This week, consider which communities you more naturally feel empathy for and others where you feel the empathy wall may exist. In our next blog post we'll tackle specific ways to apply this knowledge to expand our capacity for empathy.

Starting with Self: Considering Frame of Reference pt. 1

After the recent election - divisions in our country laid bare - justice seemed to turn into an us vs. them issue. There was a sudden assumption that whether or not you cared about social justice could be determined by your political alignment. However, we know a few things to be true: 1) justice is a strong value of active citizenship, 2) anyone can be an active citizen, and 3) active citizenship means prioritizing your community. Is there a disconnect between who sees themselves fitting within the bounds of active citizenship and the conversations surrounding justice? If so, how do we bridge those gaps?

With social justice education, we’re taught that introspection, personal identity development, and active work are critically important. Before taking the step to enter into conversations across difference, we must consider not only what our values and beliefs are, but where they come from and why they’re important to us.

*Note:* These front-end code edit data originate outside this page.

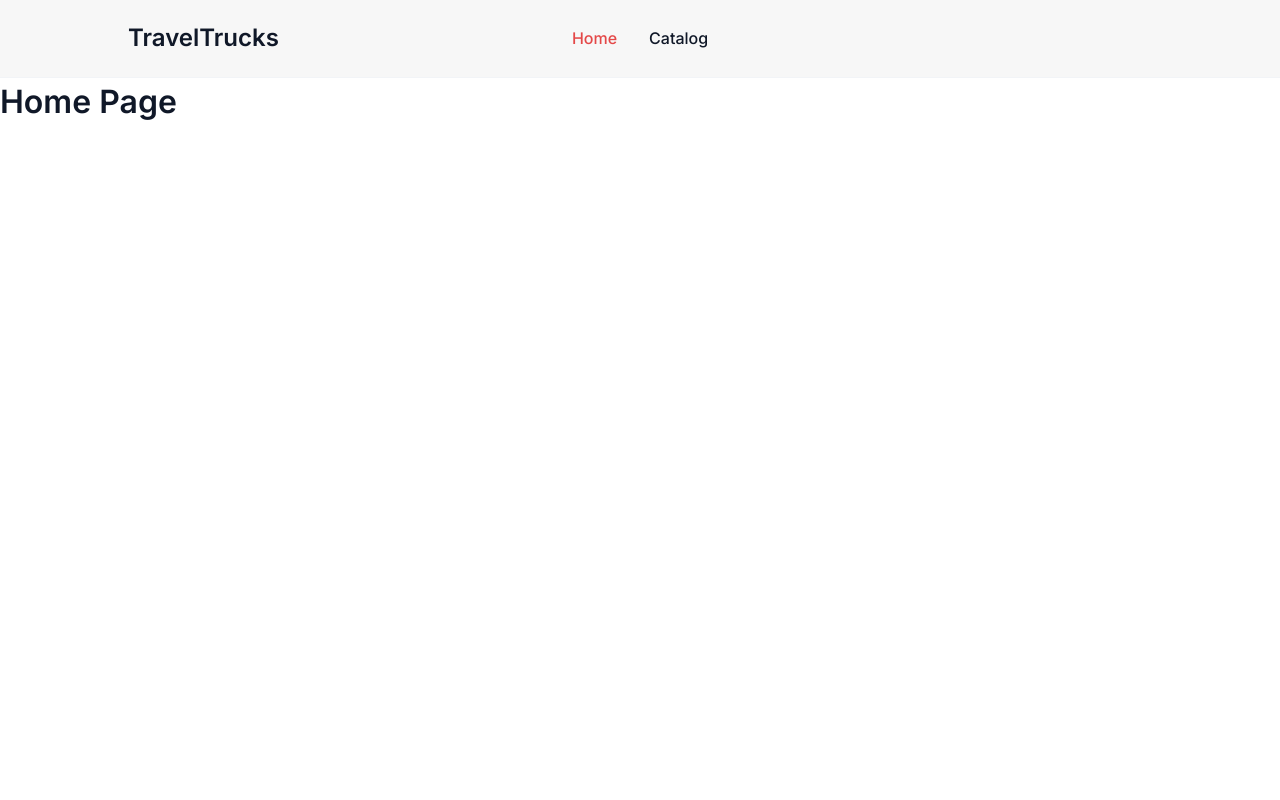
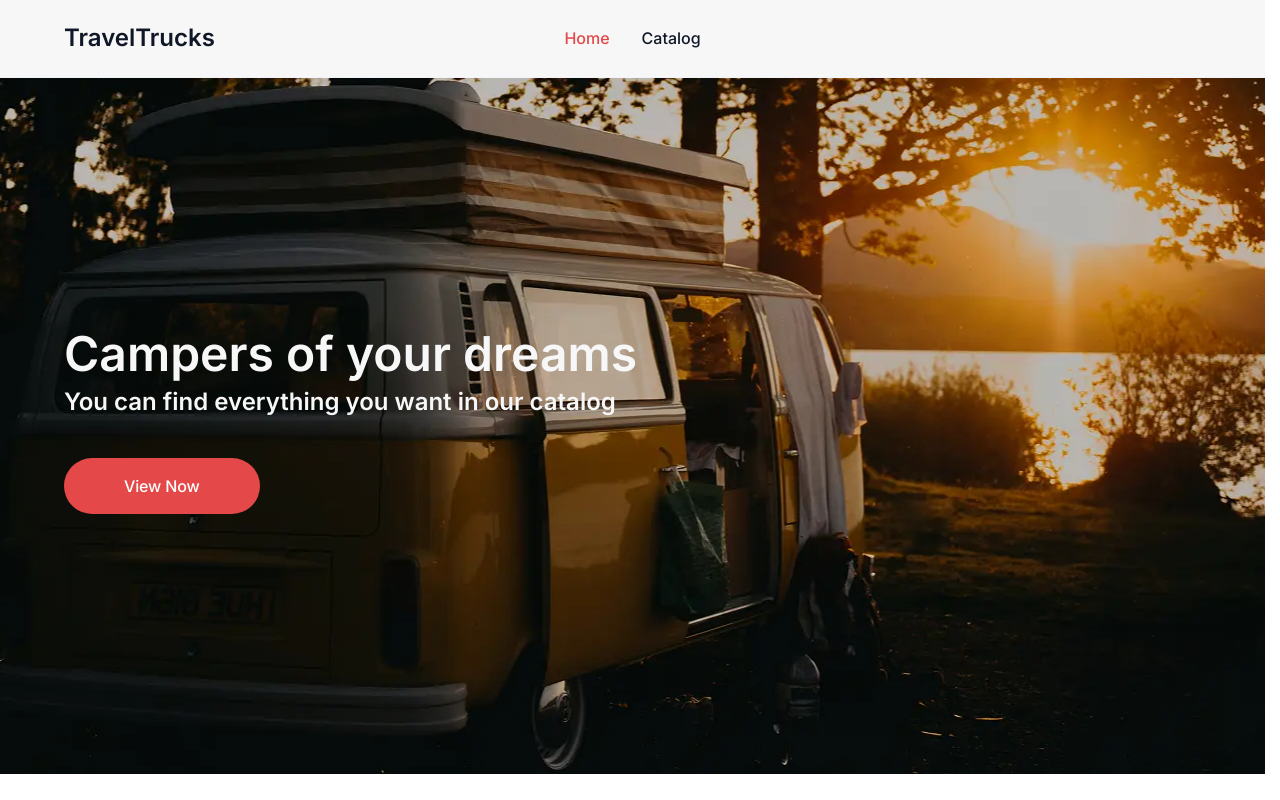
Before and after one commit to Yurii-Masniuk/travel-trucks, a Next.js app: page / in a window 1280 px wide. Built offline with nearby package versions, Linux system fonts and the light colour scheme.

Commit message:
create home page

```diff
--- a/src/app/globals.css
+++ b/src/app/globals.css
@@ -11,6 +11,10 @@
   --rating: #ffc531;
 
   --font-family: "Inter", sans-serif;
+}
+
+html {
+  scrollbar-gutter: stable;
 }
 
 * {
--- a/src/app/page.module.css
+++ b/src/app/page.module.css
@@ -1,141 +1,59 @@
-.page {
-  --background: #fafafa;
-  --foreground: #fff;
-
-  --text-primary: #000;
-  --text-secondary: #666;
-
-  --button-primary-hover: #383838;
-  --button-secondary-hover: #f2f2f2;
-  --button-secondary-border: #ebebeb;
-
+.hero {
+  height: 696px;
+  width: 100%;
+  background-image:
+    url('/Home_page_desk.webp');
+  background-repeat: no-repeat;
+  background-position: center;
+  background-size: cover;
   display: flex;
-  min-height: 100vh;
   align-items: center;
-  justify-content: center;
-  font-family: var(--font-geist-sans);
-  background-color: var(--background);
 }
 
-.main {
-  display: flex;
-  min-height: 100vh;
-  width: 100%;
-  max-width: 800px;
-  flex-direction: column;
-  align-items: flex-start;
-  justify-content: space-between;
-  background-color: var(--foreground);
-  padding: 120px 60px;
-}
-
-.intro {
-  display: flex;
-  flex-direction: column;
-  align-items: flex-start;
-  text-align: left;
-  gap: 24px;
-}
-
-.intro h1 {
-  max-width: 320px;
-  font-size: 40px;
-  font-weight: 600;
-  line-height: 48px;
-  letter-spacing: -2.4px;
-  text-wrap: balance;
-  color: var(--text-primary);
-}
-
-.intro p {
-  max-width: 440px;
-  font-size: 18px;
-  line-height: 32px;
-  text-wrap: balance;
-  color: var(--text-secondary);
-}
-
-.intro a {
-  font-weight: 500;
-  color: var(--text-primary);
-}
-
-.ctas {
-  display: flex;
-  flex-direction: row;
-  width: 100%;
-  max-width: 440px;
-  gap: 16px;
-  font-size: 14px;
-}
-
-.ctas a {
-  display: flex;
-  justify-content: center;
-  align-items: center;
-  height: 40px;
-  padding: 0 16px;
-  border-radius: 128px;
-  border: 1px solid transparent;
-  transition: 0.2s;
-  cursor: pointer;
-  width: fit-content;
-  font-weight: 500;
-}
-
-a.primary {
-  background: var(--text-primary);
-  color: var(--background);
-  gap: 8px;
-}
-
-a.secondary {
-  border-color: var(--button-secondary-border);
-}
-
-/* Enable hover only on non-touch devices */
-@media (hover: hover) and (pointer: fine) {
-  a.primary:hover {
-    background: var(--button-primary-hover);
-    border-color: transparent;
-  }
-
-  a.secondary:hover {
-    background: var(--button-secondary-hover);
-    border-color: transparent;
+@media (min-resolution: 192dpi),
+(min-device-pixel-ratio: 2) {
+  .hero {
+    background-image: url('/Home_page_desk@2x.webp');
   }
 }
 
-@media (max-width: 600px) {
-  .main {
-    padding: 48px 24px;
-  }
-
-  .intro {
-    gap: 16px;
-  }
-
-  .intro h1 {
-    font-size: 32px;
-    line-height: 40px;
-    letter-spacing: -1.92px;
-  }
+.container {
+  max-width: 1440px;
+  margin: 0 auto;
+  padding: 0 64px;
+  width: 100%;
 }
 
-@media (prefers-color-scheme: dark) {
-  .logo {
-    filter: invert();
-  }
+.title {
+  font-weight: 600;
+  font-size: 48px;
+  line-height: 67%;
+  color: var(--inputs);
+  margin-bottom: 16px;
+}
 
-  .page {
-    --background: #000;
-    --foreground: #000;
+.subtitle {
+  font-weight: 600;
+  font-size: 24px;
+  line-height: 133%;
+  color: var(--inputs);
+  margin-bottom: 40px;
+}
 
-    --text-primary: #ededed;
-    --text-secondary: #999;
+.button {
+  display: inline-block;
+  padding: 16px 60px;
+  background-color: var(--button);
+  color: var(--white);
+  border-radius: 200px;
+  font-weight: 500;
+  font-size: 16px;
+  letter-spacing: -0.01em;
+  line-height: 150%;
+  transition: background-color 0.3s ease;
+  cursor: pointer;
+}
 
-    --button-primary-hover: #ccc;
-    --button-secondary-hover: #1a1a1a;
-    --button-secondary-border: #1a1a1a;
-  }
+.button:hover {
+  background-color: var(--button-hover);
 }
--- a/src/app/page.tsx
+++ b/src/app/page.tsx
@@ -1,6 +1,20 @@
-import Image from "next/image";
-import styles from "./page.module.css";
+import Link from 'next/link';
+import styles from './page.module.css';
 
 export default function Home() {
-  return <h1>Home Page</h1>
+  return (
+    <main>
+      <section className={styles.hero}>
+        <div className={styles.container}>
+          <h1 className={styles.title}>Campers of your dreams</h1>
+          <p className={styles.subtitle}>
+            You can find everything you want in our catalog
+          </p>
+          <Link href="/catalog" className={styles.button}>
+            View Now
+          </Link>
+        </div>
+      </section>
+    </main>
+  );
 }
--- a/src/components/Header/Header.module.css
+++ b/src/components/Header/Header.module.css
@@ -1,5 +1,5 @@
 .header {
-    padding: 24px 64px;
+    padding: 24px 0;
     background-color: var(--inputs);
     border-bottom: 1px solid var(--badges);
 }
```
Also changed, not shown: public/Home_page_desk.webp (added), public/Home_page_desk@2x.webp (added).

Who we are, what we believe, and what we know to be true is influenced and enforced by everything around us - from the people who raised us, to the neighborhood we grew up in, to the media we consumed. Name almost anything, and it has likely contributed to shaping who we are today. To put it in more formal terms - this is how our frame of reference is built and our identity is developed. This occurs, in part, through the Cycle of Socialization.

If we were to take a handful of people, it’s impossible that two of them would have had the exact same experiences or influencers - some overlap may exist, but there would definitely be difference. While we’d hope it would be celebrated, often - as we all know - difference unfortunately becomes synonymous with division.

To have productive conversations across difference, it’s crucial to be able to honestly speak from a place of feeling or personal experience and to engage the other person (or people) from that same place, as well.

What has influenced our thoughts, values, and behaviors? What sort of internal questioning would it take for us to come to know and understand our frame of reference? What questions can we ask others to understand theirs?

Before we enter into spaces of dialogue (that will inevitably involve difference), we should focus on our own experience and identity, work to understand where our opinions and values came from, and consider how our frame of reference impacts the way we interact with the world. Thus, recognizing that our lived experiences and identities are different from our neighbors’ and there’s a way to communicate that comes from a place of understanding. Community and justice is for everyone and needs everyone; within these realms, there isn’t room for a gaping divide.